Heimsath researches how the earth's surface changes under the influence of climate, tectonic and human forcing. He runs a lab to quantify surface processes and teaches undergraduate and graduate students.
Herckes is a Professor in ASU’s School of Molecular Sciences and affiliate professor in the School of Earth and Space Exploration. His research areas include analytical, environmental and atmospheric chemistry.
Hervig uses the elemental and isotopic chemistry of earth and extraterrestrial materials to deduce their origin and evolution. The main analytical tool he uses is secondary ion mass spectrometry (SIMS).
Hodges is a transdisciplinary scientist with a broad array of research interests, including the evolution and origin of mountain ranges, the tempo of meteorite impact in the Solar System, and human-robotic exploration.
Krauss is a theoretical physicist, author of more than 300 scientific publications and 10 books, recipient of numerous awards, and he appears frequently on radio, television, and in feature films.
Philip Mauskopf works on designing and building instruments primarily for astronomy and cosmology using superconducting detectors and devices.
Reynolds is a professor in the School of Earth and Space Exploration. His current geologic research focuses on structure, tectonics, stratigraphy, detrital-zircon provenance studies, and mineral deposits of the Southwest.

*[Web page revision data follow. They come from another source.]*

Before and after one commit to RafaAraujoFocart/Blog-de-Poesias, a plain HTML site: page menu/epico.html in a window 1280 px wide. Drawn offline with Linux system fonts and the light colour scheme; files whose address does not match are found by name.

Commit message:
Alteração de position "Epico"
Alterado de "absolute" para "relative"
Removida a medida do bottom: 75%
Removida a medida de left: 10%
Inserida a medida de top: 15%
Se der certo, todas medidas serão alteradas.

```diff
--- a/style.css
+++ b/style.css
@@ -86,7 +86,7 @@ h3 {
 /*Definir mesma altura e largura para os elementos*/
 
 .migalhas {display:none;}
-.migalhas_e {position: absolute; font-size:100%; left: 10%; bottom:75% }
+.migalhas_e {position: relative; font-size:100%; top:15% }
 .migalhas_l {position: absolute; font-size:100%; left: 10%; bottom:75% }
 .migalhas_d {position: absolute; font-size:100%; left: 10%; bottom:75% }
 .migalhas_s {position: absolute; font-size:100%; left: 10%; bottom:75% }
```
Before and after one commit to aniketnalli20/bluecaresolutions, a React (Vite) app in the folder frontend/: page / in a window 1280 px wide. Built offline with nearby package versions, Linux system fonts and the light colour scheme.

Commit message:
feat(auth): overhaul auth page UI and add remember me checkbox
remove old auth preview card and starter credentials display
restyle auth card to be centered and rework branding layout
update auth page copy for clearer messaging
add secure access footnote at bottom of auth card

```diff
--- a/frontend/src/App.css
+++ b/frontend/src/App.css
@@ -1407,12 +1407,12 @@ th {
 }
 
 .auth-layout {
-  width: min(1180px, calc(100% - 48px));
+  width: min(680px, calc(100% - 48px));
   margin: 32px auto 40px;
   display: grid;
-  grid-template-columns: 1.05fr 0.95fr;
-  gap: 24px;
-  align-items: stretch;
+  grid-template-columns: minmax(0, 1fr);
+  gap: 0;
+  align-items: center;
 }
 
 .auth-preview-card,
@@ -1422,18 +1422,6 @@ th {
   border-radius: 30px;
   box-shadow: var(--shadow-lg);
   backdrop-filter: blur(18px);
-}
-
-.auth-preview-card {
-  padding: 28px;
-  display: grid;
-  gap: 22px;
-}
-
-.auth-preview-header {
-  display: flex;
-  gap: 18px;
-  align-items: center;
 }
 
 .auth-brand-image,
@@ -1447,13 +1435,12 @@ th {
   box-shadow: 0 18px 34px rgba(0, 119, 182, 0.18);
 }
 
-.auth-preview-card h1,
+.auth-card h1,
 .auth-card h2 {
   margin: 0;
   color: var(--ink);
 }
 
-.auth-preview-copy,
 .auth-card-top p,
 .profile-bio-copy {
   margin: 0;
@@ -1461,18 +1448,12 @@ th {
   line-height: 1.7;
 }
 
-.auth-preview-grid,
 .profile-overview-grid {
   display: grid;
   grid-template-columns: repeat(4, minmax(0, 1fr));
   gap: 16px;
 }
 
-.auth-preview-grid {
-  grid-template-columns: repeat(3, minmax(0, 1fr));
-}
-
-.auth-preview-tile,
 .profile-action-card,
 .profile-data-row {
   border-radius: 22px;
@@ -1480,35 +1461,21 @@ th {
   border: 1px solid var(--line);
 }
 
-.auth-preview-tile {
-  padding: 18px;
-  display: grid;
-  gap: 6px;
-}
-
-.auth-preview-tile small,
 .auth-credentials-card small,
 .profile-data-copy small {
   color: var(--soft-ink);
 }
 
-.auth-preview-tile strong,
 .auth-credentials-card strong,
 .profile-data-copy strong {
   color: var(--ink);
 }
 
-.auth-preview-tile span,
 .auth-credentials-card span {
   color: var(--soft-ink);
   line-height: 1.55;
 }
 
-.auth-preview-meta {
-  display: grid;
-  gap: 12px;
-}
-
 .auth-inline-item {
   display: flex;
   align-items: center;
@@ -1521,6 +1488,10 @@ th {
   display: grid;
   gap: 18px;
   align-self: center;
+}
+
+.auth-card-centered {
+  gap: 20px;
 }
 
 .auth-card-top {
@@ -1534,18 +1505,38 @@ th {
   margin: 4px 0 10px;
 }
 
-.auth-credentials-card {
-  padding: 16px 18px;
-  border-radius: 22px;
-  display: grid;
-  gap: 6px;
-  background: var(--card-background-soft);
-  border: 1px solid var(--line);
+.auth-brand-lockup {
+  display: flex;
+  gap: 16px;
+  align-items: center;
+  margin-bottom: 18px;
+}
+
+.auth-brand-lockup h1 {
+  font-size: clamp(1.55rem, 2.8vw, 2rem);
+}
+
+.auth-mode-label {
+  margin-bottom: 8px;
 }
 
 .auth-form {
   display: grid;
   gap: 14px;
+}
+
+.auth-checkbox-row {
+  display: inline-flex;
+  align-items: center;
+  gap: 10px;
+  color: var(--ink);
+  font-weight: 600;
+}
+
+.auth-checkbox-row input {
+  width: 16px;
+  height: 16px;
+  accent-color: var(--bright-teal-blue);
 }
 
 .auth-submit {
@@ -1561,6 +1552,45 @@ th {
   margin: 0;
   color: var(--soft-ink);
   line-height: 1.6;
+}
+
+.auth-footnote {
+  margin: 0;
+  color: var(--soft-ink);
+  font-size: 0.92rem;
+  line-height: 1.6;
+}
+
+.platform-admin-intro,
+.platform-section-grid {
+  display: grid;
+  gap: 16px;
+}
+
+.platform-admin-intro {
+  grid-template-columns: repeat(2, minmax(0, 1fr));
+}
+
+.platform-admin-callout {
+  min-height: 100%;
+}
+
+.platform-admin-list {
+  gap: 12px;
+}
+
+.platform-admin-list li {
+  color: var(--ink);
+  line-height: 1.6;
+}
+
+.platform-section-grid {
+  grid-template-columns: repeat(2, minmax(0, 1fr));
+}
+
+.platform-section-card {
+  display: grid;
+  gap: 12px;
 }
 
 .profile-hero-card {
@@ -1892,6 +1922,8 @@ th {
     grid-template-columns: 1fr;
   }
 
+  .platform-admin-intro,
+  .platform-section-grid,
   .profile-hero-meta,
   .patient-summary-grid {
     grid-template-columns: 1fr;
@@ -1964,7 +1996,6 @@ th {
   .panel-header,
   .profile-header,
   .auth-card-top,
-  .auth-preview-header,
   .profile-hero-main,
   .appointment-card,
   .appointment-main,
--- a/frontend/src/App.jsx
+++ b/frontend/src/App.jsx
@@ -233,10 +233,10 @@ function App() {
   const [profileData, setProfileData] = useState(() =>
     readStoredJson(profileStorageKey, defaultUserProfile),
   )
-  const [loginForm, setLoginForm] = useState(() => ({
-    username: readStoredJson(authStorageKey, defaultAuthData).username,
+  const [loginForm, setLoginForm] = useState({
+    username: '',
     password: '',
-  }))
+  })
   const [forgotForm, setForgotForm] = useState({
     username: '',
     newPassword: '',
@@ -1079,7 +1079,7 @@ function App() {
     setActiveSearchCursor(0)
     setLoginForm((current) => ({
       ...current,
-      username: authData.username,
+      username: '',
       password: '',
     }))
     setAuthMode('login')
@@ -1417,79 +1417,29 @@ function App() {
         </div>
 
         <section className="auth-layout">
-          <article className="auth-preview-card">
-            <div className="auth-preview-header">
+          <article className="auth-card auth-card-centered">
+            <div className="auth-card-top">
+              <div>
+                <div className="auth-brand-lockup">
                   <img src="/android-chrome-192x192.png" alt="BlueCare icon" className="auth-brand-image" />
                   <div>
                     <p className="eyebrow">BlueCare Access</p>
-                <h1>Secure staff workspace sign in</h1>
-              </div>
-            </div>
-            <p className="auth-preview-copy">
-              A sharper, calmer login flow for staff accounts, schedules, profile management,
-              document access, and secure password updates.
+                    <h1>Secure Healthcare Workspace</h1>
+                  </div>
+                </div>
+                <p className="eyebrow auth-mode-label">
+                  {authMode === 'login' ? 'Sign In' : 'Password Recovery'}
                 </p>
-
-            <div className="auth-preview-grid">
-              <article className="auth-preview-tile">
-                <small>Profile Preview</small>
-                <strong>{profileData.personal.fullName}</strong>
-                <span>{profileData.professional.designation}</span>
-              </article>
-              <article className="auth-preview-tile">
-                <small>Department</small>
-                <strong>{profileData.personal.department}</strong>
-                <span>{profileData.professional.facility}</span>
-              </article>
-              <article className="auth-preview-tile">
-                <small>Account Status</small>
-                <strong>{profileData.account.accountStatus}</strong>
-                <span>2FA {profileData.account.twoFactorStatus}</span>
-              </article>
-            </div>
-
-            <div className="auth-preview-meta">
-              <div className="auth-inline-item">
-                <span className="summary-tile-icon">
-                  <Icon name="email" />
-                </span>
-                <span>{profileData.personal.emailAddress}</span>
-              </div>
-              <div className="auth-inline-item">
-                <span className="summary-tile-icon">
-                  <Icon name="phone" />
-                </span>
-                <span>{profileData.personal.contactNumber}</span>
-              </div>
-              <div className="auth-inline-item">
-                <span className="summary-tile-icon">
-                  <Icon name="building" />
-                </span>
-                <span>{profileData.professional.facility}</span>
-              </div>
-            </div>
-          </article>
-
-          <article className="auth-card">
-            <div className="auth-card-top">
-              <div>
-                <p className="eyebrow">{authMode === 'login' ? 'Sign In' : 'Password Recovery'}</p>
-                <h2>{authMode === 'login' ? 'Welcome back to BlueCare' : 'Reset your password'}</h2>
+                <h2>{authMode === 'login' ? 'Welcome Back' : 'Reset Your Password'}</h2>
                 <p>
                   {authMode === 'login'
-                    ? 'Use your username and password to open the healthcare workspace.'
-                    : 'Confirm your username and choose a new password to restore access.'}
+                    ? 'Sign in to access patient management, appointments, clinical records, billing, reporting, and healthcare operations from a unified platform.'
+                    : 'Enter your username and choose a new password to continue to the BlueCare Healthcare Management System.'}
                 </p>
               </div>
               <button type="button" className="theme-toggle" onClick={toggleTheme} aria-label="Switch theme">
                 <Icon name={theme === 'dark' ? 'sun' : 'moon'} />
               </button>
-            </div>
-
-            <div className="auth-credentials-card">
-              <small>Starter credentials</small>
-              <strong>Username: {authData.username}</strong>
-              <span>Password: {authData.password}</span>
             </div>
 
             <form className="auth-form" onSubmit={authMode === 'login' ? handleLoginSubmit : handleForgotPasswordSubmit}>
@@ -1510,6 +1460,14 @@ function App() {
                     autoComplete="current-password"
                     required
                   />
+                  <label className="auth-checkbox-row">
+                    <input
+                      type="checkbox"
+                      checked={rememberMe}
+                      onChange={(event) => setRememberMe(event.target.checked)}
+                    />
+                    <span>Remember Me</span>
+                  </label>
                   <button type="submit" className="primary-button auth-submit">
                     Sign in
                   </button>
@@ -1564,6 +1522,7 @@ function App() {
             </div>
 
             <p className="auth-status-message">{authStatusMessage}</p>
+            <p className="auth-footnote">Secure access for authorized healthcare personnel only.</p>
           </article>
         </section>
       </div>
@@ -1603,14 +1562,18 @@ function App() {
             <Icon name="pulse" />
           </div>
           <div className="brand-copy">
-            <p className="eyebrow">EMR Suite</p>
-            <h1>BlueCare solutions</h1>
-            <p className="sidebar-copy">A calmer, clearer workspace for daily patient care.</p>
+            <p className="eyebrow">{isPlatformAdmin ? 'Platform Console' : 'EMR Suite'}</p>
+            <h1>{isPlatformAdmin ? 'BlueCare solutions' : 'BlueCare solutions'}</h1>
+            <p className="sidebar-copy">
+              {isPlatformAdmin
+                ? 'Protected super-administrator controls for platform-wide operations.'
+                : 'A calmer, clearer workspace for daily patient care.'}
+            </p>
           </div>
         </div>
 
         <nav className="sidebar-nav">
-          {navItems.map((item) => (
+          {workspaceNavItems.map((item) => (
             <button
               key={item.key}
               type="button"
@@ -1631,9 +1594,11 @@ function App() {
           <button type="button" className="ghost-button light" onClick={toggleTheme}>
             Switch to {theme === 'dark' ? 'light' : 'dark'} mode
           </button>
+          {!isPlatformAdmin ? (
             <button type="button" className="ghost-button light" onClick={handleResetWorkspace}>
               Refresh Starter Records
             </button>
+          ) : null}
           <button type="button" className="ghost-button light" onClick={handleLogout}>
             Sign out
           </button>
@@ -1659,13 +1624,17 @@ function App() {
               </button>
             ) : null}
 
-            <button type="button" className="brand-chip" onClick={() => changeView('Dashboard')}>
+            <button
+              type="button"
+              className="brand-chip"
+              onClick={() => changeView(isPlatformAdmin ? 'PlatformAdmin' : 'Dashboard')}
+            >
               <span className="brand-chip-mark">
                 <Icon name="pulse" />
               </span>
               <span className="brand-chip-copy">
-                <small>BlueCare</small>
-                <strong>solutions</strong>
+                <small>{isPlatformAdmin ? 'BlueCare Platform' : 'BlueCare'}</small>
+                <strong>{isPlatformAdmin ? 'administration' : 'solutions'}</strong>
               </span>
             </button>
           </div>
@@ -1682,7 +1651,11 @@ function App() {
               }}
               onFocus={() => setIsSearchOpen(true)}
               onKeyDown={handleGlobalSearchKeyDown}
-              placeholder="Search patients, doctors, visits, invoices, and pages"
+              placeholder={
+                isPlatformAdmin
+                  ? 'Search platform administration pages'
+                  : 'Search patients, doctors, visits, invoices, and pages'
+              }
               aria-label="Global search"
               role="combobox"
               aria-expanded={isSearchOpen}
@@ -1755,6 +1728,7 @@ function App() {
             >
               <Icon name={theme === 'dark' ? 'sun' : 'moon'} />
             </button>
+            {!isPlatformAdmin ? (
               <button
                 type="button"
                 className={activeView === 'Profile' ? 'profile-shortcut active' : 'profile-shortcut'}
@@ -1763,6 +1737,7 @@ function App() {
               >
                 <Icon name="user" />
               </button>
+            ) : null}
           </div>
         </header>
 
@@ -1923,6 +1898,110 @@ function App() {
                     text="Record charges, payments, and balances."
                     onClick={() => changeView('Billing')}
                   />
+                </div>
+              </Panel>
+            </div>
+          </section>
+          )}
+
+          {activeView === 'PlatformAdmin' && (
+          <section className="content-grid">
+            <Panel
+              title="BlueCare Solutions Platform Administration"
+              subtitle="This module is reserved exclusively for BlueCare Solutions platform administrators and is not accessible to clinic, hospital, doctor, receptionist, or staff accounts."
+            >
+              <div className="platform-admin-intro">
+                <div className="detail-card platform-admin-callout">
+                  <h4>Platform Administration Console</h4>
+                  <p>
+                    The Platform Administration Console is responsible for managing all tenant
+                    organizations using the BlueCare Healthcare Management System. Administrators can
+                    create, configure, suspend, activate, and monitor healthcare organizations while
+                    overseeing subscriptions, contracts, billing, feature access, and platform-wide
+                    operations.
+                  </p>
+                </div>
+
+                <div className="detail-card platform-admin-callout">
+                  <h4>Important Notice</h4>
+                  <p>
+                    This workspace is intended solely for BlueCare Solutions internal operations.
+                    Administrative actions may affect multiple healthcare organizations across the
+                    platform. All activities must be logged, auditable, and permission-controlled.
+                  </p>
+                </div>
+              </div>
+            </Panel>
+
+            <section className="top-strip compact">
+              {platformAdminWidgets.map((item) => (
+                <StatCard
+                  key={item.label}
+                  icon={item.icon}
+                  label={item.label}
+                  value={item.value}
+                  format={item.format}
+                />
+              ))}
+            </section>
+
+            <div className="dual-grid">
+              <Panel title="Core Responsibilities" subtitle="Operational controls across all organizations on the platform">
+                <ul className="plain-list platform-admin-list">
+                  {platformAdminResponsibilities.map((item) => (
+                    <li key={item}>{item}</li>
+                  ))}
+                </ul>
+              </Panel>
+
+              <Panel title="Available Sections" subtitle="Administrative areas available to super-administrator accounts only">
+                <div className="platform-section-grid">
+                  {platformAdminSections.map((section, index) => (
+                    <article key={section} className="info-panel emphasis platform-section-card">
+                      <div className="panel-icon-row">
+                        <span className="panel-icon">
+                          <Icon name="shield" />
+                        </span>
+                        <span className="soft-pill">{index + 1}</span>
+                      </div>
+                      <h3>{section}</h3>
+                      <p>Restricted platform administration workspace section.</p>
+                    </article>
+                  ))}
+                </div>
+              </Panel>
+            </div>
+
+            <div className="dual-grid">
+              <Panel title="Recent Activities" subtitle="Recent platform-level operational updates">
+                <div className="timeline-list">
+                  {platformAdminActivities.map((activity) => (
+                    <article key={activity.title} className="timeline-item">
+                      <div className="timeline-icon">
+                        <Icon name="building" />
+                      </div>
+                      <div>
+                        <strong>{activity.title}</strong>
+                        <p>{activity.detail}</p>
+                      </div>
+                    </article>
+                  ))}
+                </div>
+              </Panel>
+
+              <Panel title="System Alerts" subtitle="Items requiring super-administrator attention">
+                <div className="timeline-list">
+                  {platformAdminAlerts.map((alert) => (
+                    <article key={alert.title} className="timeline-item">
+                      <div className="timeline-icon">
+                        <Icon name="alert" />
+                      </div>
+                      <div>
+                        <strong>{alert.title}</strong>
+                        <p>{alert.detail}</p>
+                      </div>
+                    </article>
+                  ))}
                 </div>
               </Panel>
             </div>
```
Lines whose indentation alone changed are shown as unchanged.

Dr. Robinson serves as the PI for the NASA Lunar Reconnaissance Orbiter Camera. He is also the PI for a new NASA lunar imaging experiment ShadowCam, which is now under development.